* EXERCISE GOAL *
Every record must be output verbatim in the reply.

*** Opening of RECORDS TO USE ***

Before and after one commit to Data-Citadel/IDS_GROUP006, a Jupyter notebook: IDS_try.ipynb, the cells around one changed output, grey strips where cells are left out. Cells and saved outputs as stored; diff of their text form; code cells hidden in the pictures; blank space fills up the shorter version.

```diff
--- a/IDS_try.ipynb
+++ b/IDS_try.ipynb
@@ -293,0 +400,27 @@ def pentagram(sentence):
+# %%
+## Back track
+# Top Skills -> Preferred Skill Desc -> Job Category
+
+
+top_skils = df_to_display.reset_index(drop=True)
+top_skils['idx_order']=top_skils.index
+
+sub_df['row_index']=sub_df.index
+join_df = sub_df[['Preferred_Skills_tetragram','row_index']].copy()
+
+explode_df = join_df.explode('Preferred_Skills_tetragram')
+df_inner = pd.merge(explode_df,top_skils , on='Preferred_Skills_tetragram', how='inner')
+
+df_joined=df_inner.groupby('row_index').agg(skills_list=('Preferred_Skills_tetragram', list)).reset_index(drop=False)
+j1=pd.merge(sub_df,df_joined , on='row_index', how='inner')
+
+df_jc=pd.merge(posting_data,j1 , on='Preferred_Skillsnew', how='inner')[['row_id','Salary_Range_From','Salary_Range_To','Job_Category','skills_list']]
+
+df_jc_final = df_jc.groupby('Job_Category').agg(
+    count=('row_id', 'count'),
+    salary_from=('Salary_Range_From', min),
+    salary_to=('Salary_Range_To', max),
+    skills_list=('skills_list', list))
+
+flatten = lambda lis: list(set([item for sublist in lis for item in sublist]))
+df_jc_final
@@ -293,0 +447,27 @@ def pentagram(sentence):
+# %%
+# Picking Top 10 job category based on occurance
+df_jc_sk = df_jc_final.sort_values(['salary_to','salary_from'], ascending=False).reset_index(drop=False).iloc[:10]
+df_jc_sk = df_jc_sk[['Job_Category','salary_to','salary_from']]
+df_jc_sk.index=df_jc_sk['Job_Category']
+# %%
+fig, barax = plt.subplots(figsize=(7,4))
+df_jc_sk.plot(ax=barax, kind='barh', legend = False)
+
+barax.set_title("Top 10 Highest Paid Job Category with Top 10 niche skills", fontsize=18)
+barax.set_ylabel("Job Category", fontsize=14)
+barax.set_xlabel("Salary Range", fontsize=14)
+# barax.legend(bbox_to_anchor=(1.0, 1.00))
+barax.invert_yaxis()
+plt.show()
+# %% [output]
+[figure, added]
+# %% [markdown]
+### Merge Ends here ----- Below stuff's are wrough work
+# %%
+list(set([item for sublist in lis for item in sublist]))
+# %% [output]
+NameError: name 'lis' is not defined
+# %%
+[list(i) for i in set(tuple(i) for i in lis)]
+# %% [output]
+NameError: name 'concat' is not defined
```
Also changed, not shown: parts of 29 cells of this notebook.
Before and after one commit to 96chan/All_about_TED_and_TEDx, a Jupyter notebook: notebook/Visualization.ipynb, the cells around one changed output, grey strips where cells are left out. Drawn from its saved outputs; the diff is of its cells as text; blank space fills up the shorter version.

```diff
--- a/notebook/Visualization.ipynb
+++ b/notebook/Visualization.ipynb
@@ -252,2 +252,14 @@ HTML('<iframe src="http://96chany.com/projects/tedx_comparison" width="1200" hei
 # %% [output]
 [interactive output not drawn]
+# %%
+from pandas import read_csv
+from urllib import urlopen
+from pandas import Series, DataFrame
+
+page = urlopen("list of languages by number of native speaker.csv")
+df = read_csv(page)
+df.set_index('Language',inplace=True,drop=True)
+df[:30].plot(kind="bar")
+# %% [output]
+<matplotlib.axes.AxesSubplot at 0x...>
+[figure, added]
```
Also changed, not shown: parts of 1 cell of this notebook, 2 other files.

*** Close of RECORDS TO USE ***

* REPLY TO THE TASK *
Before and after one commit to Data-Citadel/IDS_GROUP006, a Jupyter notebook: IDS_try.ipynb, the cells around one changed output, grey strips where cells are left out. Cells and saved outputs as stored; diff of their text form; code cells hidden in the pictures; blank space fills up the shorter version.

```diff
--- a/IDS_try.ipynb
+++ b/IDS_try.ipynb
@@ -293,0 +400,27 @@ def pentagram(sentence):
+# %%
+## Back track
+# Top Skills -> Preferred Skill Desc -> Job Category
+
+
+top_skils = df_to_display.reset_index(drop=True)
+top_skils['idx_order']=top_skils.index
+
+sub_df['row_index']=sub_df.index
+join_df = sub_df[['Preferred_Skills_tetragram','row_index']].copy()
+
+explode_df = join_df.explode('Preferred_Skills_tetragram')
+df_inner = pd.merge(explode_df,top_skils , on='Preferred_Skills_tetragram', how='inner')
+
+df_joined=df_inner.groupby('row_index').agg(skills_list=('Preferred_Skills_tetragram', list)).reset_index(drop=False)
+j1=pd.merge(sub_df,df_joined , on='row_index', how='inner')
+
+df_jc=pd.merge(posting_data,j1 , on='Preferred_Skillsnew', how='inner')[['row_id','Salary_Range_From','Salary_Range_To','Job_Category','skills_list']]
+
+df_jc_final = df_jc.groupby('Job_Category').agg(
+    count=('row_id', 'count'),
+    salary_from=('Salary_Range_From', min),
+    salary_to=('Salary_Range_To', max),
+    skills_list=('skills_list', list))
+
+flatten = lambda lis: list(set([item for sublist in lis for item in sublist]))
+df_jc_final
@@ -293,0 +447,27 @@ def pentagram(sentence):
+# %%
+# Picking Top 10 job category based on occurance
+df_jc_sk = df_jc_final.sort_values(['salary_to','salary_from'], ascending=False).reset_index(drop=False).iloc[:10]
+df_jc_sk = df_jc_sk[['Job_Category','salary_to','salary_from']]
+df_jc_sk.index=df_jc_sk['Job_Category']
+# %%
+fig, barax = plt.subplots(figsize=(7,4))
+df_jc_sk.plot(ax=barax, kind='barh', legend = False)
+
+barax.set_title("Top 10 Highest Paid Job Category with Top 10 niche skills", fontsize=18)
+barax.set_ylabel("Job Category", fontsize=14)
+barax.set_xlabel("Salary Range", fontsize=14)
+# barax.legend(bbox_to_anchor=(1.0, 1.00))
+barax.invert_yaxis()
+plt.show()
+# %% [output]
+[figure, added]
+# %% [markdown]
+### Merge Ends here ----- Below stuff's are wrough work
+# %%
+list(set([item for sublist in lis for item in sublist]))
+# %% [output]
+NameError: name 'lis' is not defined
+# %%
+[list(i) for i in set(tuple(i) for i in lis)]
+# %% [output]
+NameError: name 'concat' is not defined
```
Also changed, not shown: parts of 29 cells of this notebook.
Before and after one commit to 96chan/All_about_TED_and_TEDx, a Jupyter notebook: notebook/Visualization.ipynb, the cells around one changed output, grey strips where cells are left out. Drawn from its saved outputs; the diff is of its cells as text; blank space fills up the shorter version.

```diff
--- a/notebook/Visualization.ipynb
+++ b/notebook/Visualization.ipynb
@@ -252,2 +252,14 @@ HTML('<iframe src="http://96chany.com/projects/tedx_comparison" width="1200" hei
 # %% [output]
 [interactive output not drawn]
+# %%
+from pandas import read_csv
+from urllib import urlopen
+from pandas import Series, DataFrame
+
+page = urlopen("list of languages by number of native speaker.csv")
+df = read_csv(page)
+df.set_index('Language',inplace=True,drop=True)
+df[:30].plot(kind="bar")
+# %% [output]
+<matplotlib.axes.AxesSubplot at 0x...>
+[figure, added]
```
Also changed, not shown: parts of 1 cell of this notebook, 2 other files.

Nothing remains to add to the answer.